| ASSIGNMENT |
From the listing below, extract each line containing the string "berimbau".

| SOURCE DATA |
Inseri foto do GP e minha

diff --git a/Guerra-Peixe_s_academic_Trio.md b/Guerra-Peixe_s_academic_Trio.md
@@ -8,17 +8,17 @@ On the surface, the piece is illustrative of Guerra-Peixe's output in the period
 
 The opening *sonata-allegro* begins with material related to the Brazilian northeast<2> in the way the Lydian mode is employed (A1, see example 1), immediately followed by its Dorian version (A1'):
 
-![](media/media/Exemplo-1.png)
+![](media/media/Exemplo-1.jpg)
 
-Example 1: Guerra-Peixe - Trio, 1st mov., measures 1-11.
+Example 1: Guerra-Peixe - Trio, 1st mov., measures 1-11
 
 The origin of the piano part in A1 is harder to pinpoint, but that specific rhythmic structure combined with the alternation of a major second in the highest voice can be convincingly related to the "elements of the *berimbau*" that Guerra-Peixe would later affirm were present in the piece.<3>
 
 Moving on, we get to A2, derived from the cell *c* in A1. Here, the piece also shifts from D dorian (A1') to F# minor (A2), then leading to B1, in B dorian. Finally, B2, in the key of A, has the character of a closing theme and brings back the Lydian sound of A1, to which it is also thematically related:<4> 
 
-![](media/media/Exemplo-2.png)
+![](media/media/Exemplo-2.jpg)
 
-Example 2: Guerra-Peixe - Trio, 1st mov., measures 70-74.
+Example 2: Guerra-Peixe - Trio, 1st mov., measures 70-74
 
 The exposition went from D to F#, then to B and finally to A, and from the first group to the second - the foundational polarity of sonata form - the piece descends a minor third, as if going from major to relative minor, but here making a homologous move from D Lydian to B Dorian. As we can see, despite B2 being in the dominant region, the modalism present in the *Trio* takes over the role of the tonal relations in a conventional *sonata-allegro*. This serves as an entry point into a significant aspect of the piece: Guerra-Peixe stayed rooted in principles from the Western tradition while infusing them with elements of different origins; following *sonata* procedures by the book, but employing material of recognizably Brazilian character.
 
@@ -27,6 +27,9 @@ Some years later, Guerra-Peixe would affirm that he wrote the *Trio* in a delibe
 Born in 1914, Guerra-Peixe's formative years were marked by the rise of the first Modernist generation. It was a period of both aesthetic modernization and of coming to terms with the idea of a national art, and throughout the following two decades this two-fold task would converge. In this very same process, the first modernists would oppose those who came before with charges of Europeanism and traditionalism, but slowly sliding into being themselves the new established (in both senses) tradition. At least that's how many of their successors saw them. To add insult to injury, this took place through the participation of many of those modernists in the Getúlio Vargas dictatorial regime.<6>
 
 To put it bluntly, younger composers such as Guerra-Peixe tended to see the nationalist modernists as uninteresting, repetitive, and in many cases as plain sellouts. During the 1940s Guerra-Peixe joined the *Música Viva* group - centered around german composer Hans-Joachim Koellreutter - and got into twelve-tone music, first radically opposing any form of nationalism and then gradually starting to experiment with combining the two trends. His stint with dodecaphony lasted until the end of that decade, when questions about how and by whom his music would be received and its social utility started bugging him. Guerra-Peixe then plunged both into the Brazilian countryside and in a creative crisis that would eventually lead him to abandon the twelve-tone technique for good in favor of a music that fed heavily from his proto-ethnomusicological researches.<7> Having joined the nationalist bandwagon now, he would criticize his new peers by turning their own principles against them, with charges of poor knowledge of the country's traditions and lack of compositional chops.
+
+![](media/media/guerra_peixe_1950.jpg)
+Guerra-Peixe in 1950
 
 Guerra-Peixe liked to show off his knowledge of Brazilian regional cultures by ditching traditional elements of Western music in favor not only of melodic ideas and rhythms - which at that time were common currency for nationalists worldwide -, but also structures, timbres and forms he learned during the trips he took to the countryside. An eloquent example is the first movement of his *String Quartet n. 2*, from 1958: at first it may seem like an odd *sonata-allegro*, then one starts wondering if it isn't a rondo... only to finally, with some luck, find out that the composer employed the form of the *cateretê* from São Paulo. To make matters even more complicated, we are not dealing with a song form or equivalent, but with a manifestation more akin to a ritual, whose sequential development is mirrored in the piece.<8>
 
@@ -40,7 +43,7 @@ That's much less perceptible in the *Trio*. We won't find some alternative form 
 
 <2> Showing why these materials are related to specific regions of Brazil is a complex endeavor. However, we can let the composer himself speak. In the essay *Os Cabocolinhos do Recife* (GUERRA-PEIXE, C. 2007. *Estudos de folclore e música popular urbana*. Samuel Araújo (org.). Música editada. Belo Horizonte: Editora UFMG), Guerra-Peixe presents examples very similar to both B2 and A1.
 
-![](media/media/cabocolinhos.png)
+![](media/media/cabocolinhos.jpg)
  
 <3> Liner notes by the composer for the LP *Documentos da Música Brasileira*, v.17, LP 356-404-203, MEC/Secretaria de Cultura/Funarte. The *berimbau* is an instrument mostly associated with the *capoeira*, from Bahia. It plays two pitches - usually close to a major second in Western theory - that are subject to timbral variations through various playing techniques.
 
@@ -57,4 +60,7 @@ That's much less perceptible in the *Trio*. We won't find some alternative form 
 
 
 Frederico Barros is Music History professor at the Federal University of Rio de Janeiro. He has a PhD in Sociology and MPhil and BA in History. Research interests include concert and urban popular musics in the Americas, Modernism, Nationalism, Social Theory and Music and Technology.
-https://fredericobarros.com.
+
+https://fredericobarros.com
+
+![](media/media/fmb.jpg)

| SOLUTION TO THE EXERCISE |
 The origin of the piano part in A1 is harder to pinpoint, but that specific rhythmic structure combined with the alternation of a major second in the highest voice can be convincingly related to the "elements of the *berimbau*" that Guerra-Peixe would later affirm were present in the piece.<3>
 <3> Liner notes by the composer for the LP *Documentos da Música Brasileira*, v.17, LP 356-404-203, MEC/Secretaria de Cultura/Funarte. The *berimbau* is an instrument mostly associated with the *capoeira*, from Bahia. It plays two pitches - usually close to a major second in Western theory - that are subject to timbral variations through various playing techniques.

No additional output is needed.